Royal College of Emergency Medicine

2 min read Partner content

Responding to today’s announcement from the Department of Health and Social Care, President of the Royal College of Emergency Medicine, Dr Katherine Henderson said:

“These are welcome actions to improve Urgent and Emergency Care. Funding to renovate and repair our most challenged Emergency Departments is long overdue but is timely and appreciated as we head into an extremely difficult winter. It will also be vital in helping departments enforcing social distancing and working to reduce the spread of infection.

“It is also a helpful step towards addressing crowding in departments – something that puts many lives at risk each year. 

“An expansion of NHS 111 will also help reduce hospital crowding. More importantly it will help many patients to be seen more quickly by the service most appropriate to their needs. This will help Emergency Medicine staff to do what they do best and focus on the very sickest patients.

“However, these actions will not make all of our problems go away. Long term we still require more staff and more beds, so today’s announcement is seen a step in the right direction, but more work is needed to overhaul Emergency Care for the better.

“To be truly transformational and improve patient care long term, we need to reconsider how and why we measure Emergency Department performance. We welcome the announcement of a consultation in England on how we do that in a way that is meaningful to both patients and the health system.

“The four-hour target has served us well for many years but has recently been vulnerable to a focus away from the sickest patients.
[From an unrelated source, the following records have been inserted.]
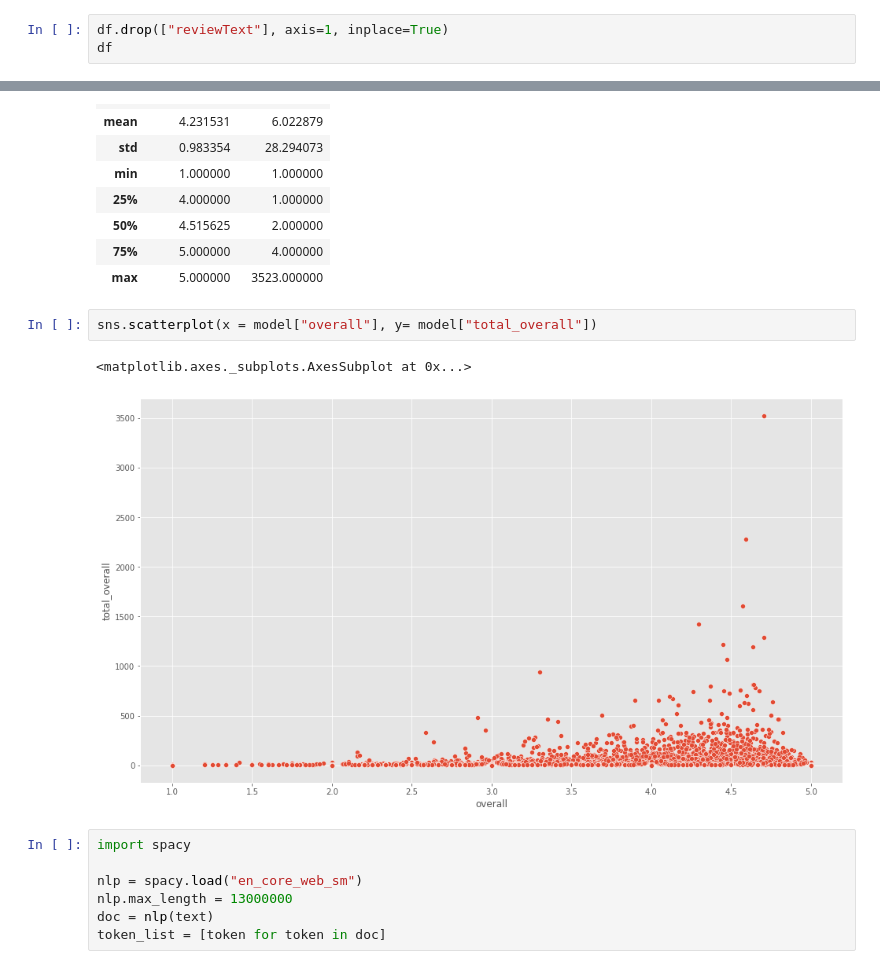
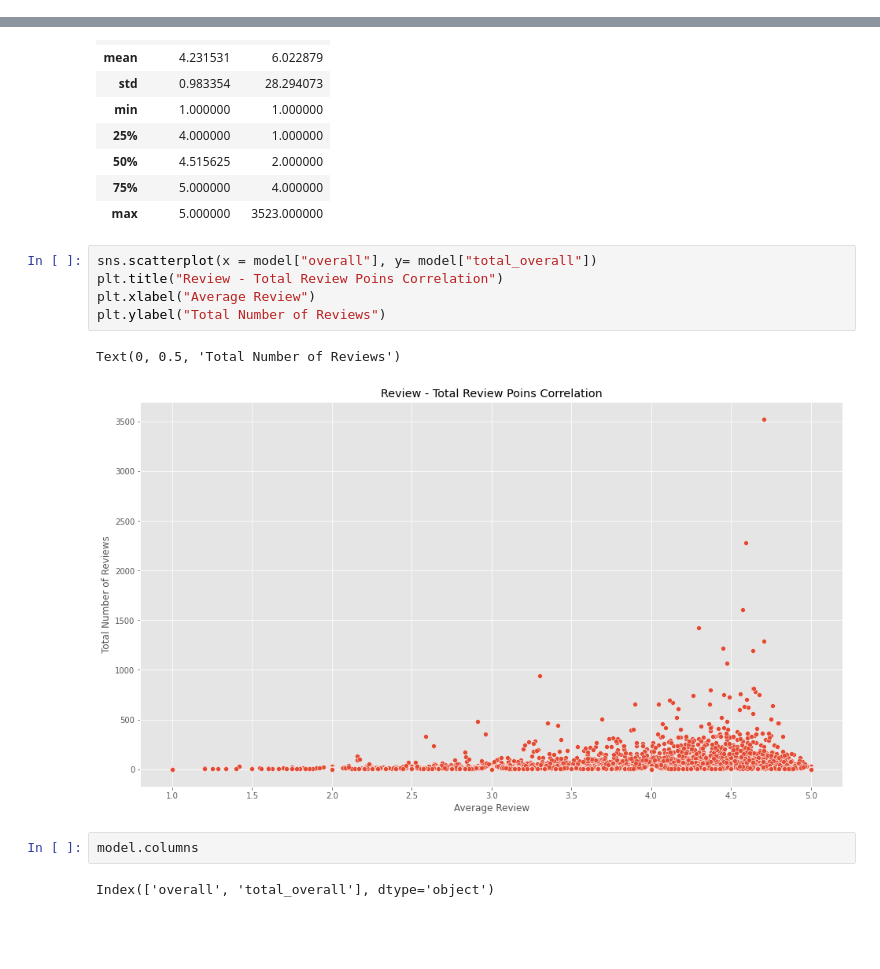
Before and after one commit to XavierCarrera/platzi-master-ml-exercises, a Jupyter notebook: AmazonProducts_RecommendationSystem.ipynb, the cells around one changed output, grey strips where cells are left out. Drawn from its saved outputs; the diff is of its cells as text; blank space fills up the shorter version.

```diff
--- a/AmazonProducts_RecommendationSystem.ipynb
+++ b/AmazonProducts_RecommendationSystem.ipynb
@@ -146,3 +159,0 @@ plt.show()
-# %%
-df.drop(["reviewText"], axis=1, inplace=True)
-df
@@ -195,13 +224,13 @@ model.describe()
 | max | 5.000000 | 3523.000000 |
 # %%
 sns.scatterplot(x = model["overall"], y= model["total_overall"])
+plt.title("Review - Total Review Poins Correlation")
+plt.xlabel("Average Review")
+plt.ylabel("Total Number of Reviews")
 # %% [output]
-<matplotlib.axes._subplots.AxesSubplot at 0x...>
+Text(0, 0.5, 'Total Number of Reviews')
-[figure, old version]
+[figure, new version]
-# %%
-import spacy
-
-nlp = spacy.load("en_core_web_sm")
-nlp.max_length = 13000000
-doc = nlp(text)
-token_list = [token for token in doc]
+# %%
+model.columns
+# %% [output]
+Index(['overall', 'total_overall'], dtype='object')
```
Also changed, not shown: parts of 26 cells of this notebook.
We need a wider set of measures that looks at the whole of the patient journey and drives improvements in clinical practice.

“Crucially any and all new measures must drive a reduction in crowding, focus on the sickest patients and help tackle the longest waits; something that the four-hour target alone no longer achieves.

“With a new set of standards, appropriate alternative services for patients and a physical overhaul of our most dilapidated departments, we have the opportunity to bring Emergency Care in England into the 21st century.”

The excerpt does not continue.